Women are found in all aspects of the Vedic teachings and Vedic life. One of the most important issues would be, ‘Where there female Rishis found in the Vedic system?’ The presence of female Rishis is well established and well documented.

One of the more controversial spiritual subjects, within a variety of religious traditions, is the place of women within sacred service.  It appears that this is largely an Abrahamic religious construct that has penetrated and permeated into the global dharmic traditions, and is likely a manifestation of humanities descent into the Kali Yuga. These anti women claims have even appeared in lectures regarding the Vedas and Vedic tradition, while initially easy to accept if the yardstick for truth is the Abrahamic model, one must ask if these allegations can hold up to scrutiny.

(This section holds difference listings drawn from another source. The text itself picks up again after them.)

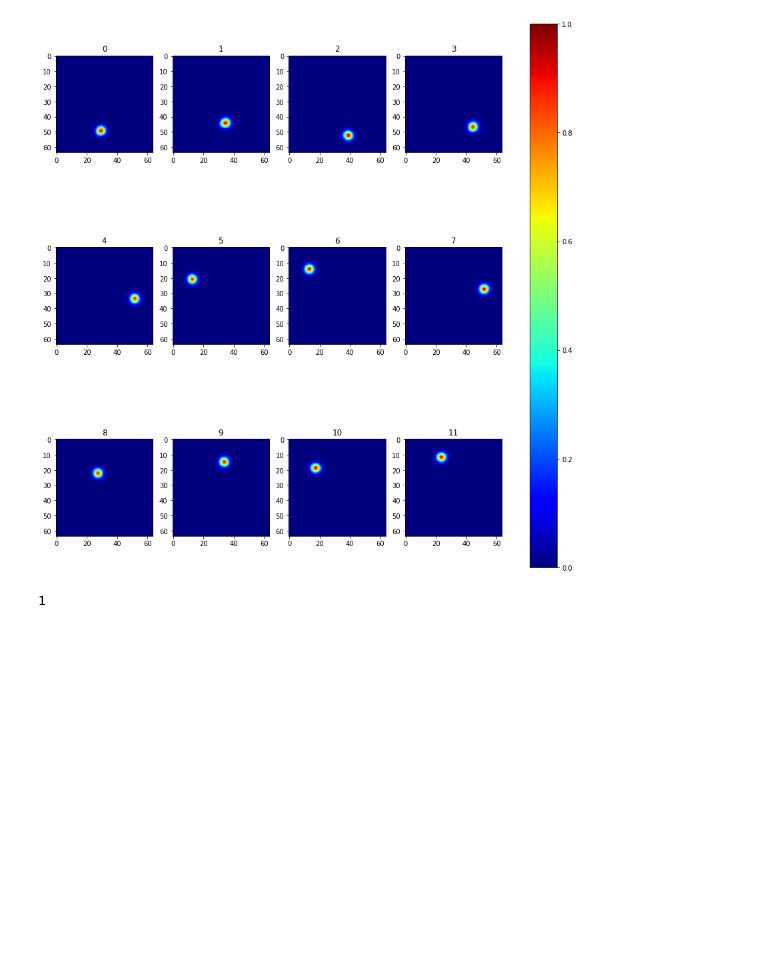
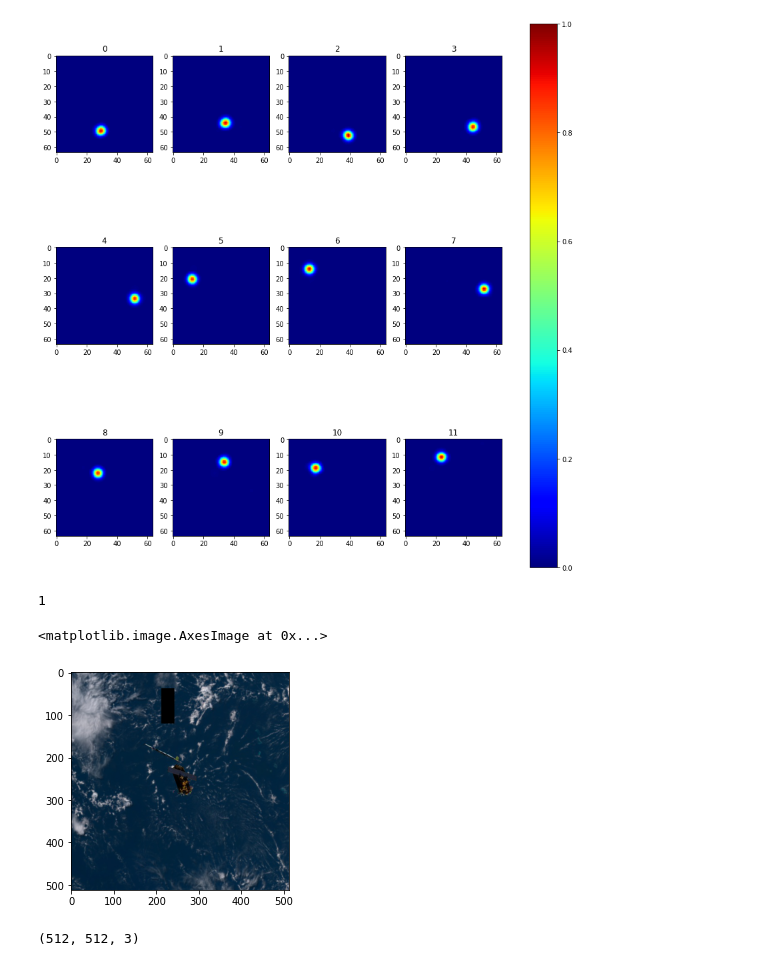
Before and after one commit to femalegeekinsv/Lite-HRNet, a Jupyter notebook: inference.ipynb, the cells around one changed output. Cells and saved outputs as stored; diff of their text form; code cells hidden in the pictures; blank space fills up the shorter version.

Commit message:
Random Erase augmentation in pipeline

```diff
--- a/inference.ipynb
+++ b/inference.ipynb
@@ -351,3 +351,16 @@ import random
 random.randint(1,10)
 # %% [output]
 1
+# %%
+import torchvision.transforms as T
+pil_img = Image.open(img_path)
+transform = T.Compose([T.ToTensor(),T.RandomErasing(scale=[0.01,0.01]),T.ToPILImage()])
+imgout = transform(pil_img)
+plt.imshow(imgout)
+# %% [output]
+<matplotlib.image.AxesImage at 0x...>
+[figure, added]
+# %%
+np.shape(np.array(pil_img))
+# %% [output]
+(512, 512, 3)
```
Also changed, not shown: 3 other files.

One can often hear or read many false statements regarding the Vedas and Vedic teachings. Regrettably, falsities regarding the Vedas have been prolific.  One of the most common falsities that I have they encountered, was the suggestion that the Vedas and Vedic teachings were patriarchal and had virtually no acknowledgment of the feminine.  These misleading views are propagated by the fact that understanding the Vedas requires much study and a considerable investment of time. Meaning the average person may not be able to refute the claim.

In reality, women are found in all aspects of the Vedic teachings and Vedic life.  One of the most important issues would be, ‘Where there female Rishis found in the Vedic system?’  The presence of female Rishis is well established and well documented.  There are women Rishis known as Rishikas that are quite well known, and more importantly, who are credited with various mantras of the Vedas; and are even known to have debated male Rishis (a traditional practice).  The most famous, of these Rishikas that comes to my mind, would be Gargi.  She was renowned for her Brahma Vidya (having sacred knowledge) and for expounding on the Vedas.

Lopamudra is also well known and was a wife of a Vedic Rishi.  Additionally, a Vedic shloka (hymn/verse) is attributed to her.  Maitreyi is also important, and about ten shlokas are attributed to her.  Suktam, Ghosha, and Vishvavara are other important Rishikas.  There are even others such as Vak Ambhrini, Ahalya, and Arundhati.  It has been somewhat easy to address and dispute the unfounded claim that women did not contribute to the Vedas.  The evidence suggests that women not only contributed directly to Vedas in its present form, but they would also have performed the duties of the Rishi or contributed and engaged in advanced debates on a variety of subjects.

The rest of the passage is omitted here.